Exercise requirements
In the records below, find the line containing "implemented changePlayerDirection, getPlayerById, calcNextPos;"; copy exactly that line and all lines after it to the end, and nothing else.

Available records
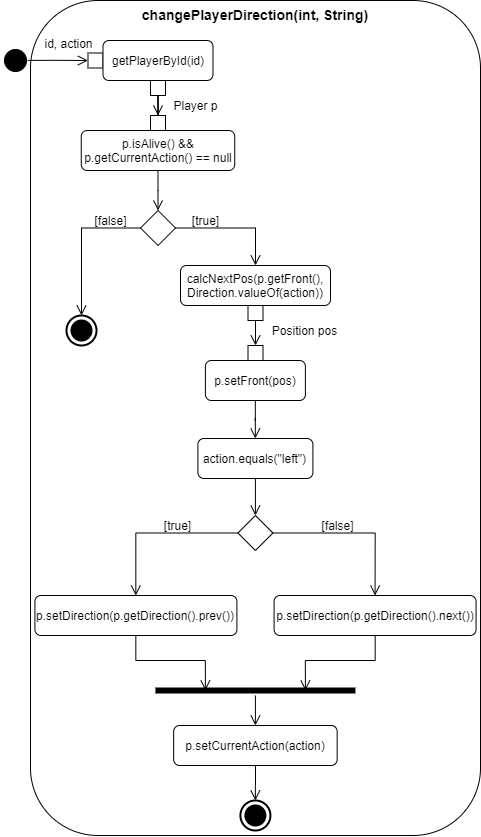
Earlier version of the draw.io export Doku/images/AD_changePlayerDirection.png (KjellooMelloo/gameoftrons). Source tidied: cells renumbered, new cells last; positions are measured from the earlier drawing's top-left corner, leaving out a move shared by most shapes.
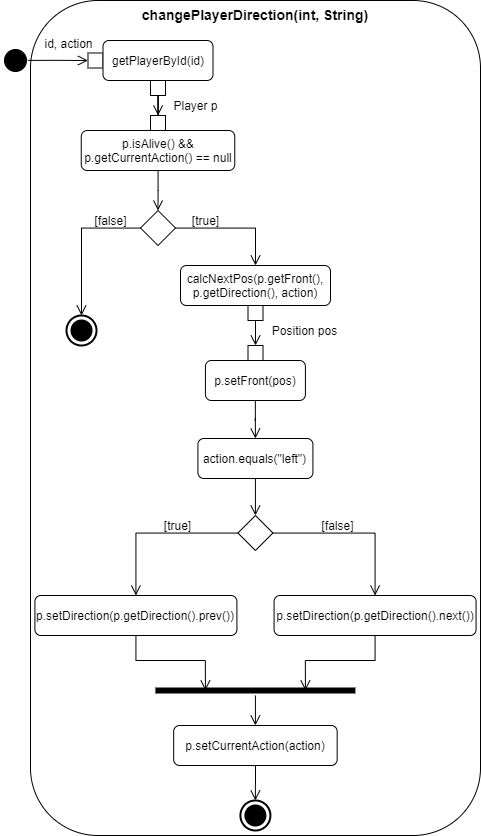
After the change.

Commit message:
implemented changePlayerDirection, getPlayerById, calcNextPos; added extra param for calcNextPos in ADs

The edit, as a diff of the source:
```diff
@@ -57,7 +57,7 @@
     <mxCell id="18" value="[false]" style="text;html=1;align=center;verticalAlign=middle;" parent="1" vertex="1">
       <mxGeometry x="85" y="210" width="50" height="20" as="geometry" />
     </mxCell>
-    <mxCell id="19" value="calcNextPos(p.getFront(), Direction.valueOf(action))" style="shape=rect;html=1;rounded=1;whiteSpace=wrap;align=center;" parent="1" vertex="1">
+    <mxCell id="19" value="calcNextPos(p.getFront(), p.getDirection(), action)" style="shape=rect;html=1;rounded=1;whiteSpace=wrap;align=center;" parent="1" vertex="1">
       <mxGeometry x="180" y="265" width="150" height="40" as="geometry" />
     </mxCell>
     <mxCell id="20" value="[true]" style="text;html=1;align=center;verticalAlign=middle;" parent="1" vertex="1">
```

Exercise answer
implemented changePlayerDirection, getPlayerById, calcNextPos; added extra param for calcNextPos in ADs

The edit, as a diff of the source:
```diff
@@ -57,7 +57,7 @@
     <mxCell id="18" value="[false]" style="text;html=1;align=center;verticalAlign=middle;" parent="1" vertex="1">
       <mxGeometry x="85" y="210" width="50" height="20" as="geometry" />
     </mxCell>
-    <mxCell id="19" value="calcNextPos(p.getFront(), Direction.valueOf(action))" style="shape=rect;html=1;rounded=1;whiteSpace=wrap;align=center;" parent="1" vertex="1">
+    <mxCell id="19" value="calcNextPos(p.getFront(), p.getDirection(), action)" style="shape=rect;html=1;rounded=1;whiteSpace=wrap;align=center;" parent="1" vertex="1">
       <mxGeometry x="180" y="265" width="150" height="40" as="geometry" />
     </mxCell>
     <mxCell id="20" value="[true]" style="text;html=1;align=center;verticalAlign=middle;" parent="1" vertex="1">
```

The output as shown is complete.